_Given records_
.....
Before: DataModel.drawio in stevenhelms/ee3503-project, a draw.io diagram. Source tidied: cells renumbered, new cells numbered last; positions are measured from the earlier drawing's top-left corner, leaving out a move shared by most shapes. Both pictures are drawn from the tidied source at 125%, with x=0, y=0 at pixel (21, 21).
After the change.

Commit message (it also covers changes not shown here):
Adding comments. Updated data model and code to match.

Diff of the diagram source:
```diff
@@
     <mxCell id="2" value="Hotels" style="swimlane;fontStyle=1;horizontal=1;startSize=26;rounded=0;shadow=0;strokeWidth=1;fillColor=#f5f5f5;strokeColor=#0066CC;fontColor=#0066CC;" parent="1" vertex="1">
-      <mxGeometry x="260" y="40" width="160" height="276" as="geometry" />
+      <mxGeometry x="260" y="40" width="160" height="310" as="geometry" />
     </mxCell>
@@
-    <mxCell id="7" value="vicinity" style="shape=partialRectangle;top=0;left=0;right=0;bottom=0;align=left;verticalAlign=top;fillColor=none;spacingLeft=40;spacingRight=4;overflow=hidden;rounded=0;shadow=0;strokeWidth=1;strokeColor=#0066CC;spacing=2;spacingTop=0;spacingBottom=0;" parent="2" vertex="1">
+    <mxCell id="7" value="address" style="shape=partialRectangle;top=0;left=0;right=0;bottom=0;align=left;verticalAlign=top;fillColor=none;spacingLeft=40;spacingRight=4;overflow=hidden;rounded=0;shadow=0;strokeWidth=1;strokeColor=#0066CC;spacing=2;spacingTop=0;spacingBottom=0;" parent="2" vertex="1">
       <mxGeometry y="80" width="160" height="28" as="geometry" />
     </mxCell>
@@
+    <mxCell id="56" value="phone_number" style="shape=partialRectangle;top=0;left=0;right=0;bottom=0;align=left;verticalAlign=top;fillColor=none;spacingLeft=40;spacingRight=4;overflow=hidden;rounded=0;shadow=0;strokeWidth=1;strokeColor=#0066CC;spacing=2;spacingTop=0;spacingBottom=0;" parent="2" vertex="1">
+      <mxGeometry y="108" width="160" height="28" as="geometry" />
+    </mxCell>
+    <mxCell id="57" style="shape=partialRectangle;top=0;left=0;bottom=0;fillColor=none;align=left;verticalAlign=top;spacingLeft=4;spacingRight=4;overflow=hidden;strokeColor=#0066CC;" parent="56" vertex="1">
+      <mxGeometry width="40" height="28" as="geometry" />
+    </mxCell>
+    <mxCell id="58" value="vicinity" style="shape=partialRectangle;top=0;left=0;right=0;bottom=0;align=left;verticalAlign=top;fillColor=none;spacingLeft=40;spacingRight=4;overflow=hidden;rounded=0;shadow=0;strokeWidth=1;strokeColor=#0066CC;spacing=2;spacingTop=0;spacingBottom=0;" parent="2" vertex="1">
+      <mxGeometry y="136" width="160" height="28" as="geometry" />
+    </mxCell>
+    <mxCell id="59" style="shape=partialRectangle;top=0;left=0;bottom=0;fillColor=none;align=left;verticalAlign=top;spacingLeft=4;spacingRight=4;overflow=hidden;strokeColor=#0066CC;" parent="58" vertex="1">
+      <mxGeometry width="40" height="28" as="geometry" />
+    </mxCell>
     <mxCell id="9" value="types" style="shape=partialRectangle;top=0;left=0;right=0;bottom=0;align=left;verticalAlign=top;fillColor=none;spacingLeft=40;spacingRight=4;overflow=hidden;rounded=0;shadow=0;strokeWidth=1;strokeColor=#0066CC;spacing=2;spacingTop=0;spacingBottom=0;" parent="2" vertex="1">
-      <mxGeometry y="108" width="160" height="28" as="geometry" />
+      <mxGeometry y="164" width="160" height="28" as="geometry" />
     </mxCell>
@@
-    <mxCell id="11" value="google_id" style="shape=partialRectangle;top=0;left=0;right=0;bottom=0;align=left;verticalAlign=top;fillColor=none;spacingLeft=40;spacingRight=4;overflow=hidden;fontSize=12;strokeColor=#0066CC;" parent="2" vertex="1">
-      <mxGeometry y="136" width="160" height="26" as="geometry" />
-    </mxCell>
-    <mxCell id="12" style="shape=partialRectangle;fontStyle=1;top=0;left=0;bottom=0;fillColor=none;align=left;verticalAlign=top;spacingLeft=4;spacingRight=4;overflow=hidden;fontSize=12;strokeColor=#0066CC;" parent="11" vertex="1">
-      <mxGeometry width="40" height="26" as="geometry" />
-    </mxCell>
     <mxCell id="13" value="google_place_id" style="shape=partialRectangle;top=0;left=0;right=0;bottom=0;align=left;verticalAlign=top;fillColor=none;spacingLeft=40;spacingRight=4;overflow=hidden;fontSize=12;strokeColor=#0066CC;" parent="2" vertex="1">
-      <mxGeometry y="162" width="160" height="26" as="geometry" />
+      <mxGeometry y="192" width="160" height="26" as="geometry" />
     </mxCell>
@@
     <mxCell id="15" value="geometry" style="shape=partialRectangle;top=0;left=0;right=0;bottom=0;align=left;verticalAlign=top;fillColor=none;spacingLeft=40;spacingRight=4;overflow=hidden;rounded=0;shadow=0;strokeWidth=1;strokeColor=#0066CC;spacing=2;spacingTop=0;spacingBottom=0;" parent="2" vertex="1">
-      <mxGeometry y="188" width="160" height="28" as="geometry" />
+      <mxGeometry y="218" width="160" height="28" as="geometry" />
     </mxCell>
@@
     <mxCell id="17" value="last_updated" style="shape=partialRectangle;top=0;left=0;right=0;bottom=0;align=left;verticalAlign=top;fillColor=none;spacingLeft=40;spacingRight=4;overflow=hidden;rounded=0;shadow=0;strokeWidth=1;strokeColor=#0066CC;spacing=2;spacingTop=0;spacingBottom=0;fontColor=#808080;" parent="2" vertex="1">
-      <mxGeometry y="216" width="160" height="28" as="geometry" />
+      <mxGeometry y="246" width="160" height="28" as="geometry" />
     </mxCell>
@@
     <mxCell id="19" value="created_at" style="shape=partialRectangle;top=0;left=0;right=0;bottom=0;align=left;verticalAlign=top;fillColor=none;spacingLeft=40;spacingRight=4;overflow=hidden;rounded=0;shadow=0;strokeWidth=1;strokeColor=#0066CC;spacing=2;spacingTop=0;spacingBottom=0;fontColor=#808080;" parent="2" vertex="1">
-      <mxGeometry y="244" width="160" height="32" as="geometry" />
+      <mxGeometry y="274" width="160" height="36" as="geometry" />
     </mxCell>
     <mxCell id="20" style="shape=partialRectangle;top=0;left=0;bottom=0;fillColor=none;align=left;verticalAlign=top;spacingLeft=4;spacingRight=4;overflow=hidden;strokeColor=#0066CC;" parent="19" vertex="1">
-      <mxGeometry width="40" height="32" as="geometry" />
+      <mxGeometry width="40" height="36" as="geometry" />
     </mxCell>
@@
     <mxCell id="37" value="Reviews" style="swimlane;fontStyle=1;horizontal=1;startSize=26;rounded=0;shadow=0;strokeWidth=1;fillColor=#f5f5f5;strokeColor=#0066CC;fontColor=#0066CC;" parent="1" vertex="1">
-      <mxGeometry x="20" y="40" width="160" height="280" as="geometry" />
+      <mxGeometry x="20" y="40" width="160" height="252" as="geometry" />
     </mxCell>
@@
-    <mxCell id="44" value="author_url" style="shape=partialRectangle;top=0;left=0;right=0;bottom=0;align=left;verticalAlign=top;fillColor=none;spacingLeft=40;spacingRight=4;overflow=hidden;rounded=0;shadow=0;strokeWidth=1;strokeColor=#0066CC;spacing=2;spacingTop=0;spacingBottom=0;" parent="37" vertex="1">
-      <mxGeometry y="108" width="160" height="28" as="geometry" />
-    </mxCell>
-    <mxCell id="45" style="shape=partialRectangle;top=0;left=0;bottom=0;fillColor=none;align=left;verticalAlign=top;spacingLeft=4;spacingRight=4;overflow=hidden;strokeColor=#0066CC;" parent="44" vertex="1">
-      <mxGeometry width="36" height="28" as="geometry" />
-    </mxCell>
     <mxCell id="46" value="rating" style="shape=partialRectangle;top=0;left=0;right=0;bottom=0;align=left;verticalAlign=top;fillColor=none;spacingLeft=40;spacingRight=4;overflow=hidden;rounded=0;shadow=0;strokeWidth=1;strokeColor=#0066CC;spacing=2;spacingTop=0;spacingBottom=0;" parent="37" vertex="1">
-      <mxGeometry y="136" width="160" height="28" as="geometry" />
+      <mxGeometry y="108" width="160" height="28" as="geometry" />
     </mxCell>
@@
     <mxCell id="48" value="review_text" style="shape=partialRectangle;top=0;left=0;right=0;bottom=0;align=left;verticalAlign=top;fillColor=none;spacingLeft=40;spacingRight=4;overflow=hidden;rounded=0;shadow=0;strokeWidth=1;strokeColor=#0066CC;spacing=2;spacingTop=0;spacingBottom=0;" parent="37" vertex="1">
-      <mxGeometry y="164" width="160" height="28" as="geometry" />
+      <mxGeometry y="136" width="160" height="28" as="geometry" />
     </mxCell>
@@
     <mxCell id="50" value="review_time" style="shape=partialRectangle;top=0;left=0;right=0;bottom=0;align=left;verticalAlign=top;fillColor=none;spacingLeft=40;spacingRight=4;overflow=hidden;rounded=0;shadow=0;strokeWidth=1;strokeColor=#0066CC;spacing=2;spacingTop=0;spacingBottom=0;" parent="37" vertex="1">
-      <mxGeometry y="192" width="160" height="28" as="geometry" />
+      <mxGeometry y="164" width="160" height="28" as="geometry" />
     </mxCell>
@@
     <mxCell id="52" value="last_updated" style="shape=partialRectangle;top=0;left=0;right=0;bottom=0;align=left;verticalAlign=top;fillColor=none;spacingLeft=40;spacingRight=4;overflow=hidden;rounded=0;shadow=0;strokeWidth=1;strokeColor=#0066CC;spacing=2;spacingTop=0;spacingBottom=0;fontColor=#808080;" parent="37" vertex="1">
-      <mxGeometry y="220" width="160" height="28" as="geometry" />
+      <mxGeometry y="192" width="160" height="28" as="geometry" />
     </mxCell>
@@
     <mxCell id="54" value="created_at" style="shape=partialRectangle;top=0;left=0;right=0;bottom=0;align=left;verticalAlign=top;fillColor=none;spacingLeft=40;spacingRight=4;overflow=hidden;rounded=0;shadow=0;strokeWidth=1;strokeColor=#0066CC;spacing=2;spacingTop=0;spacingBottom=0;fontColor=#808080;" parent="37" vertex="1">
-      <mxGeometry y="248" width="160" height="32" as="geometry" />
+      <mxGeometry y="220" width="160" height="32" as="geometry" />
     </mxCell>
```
.....
_Task goal_
Across the lines of the material above, tally those holding the word "source" and state the number by itself.

_Task response_
2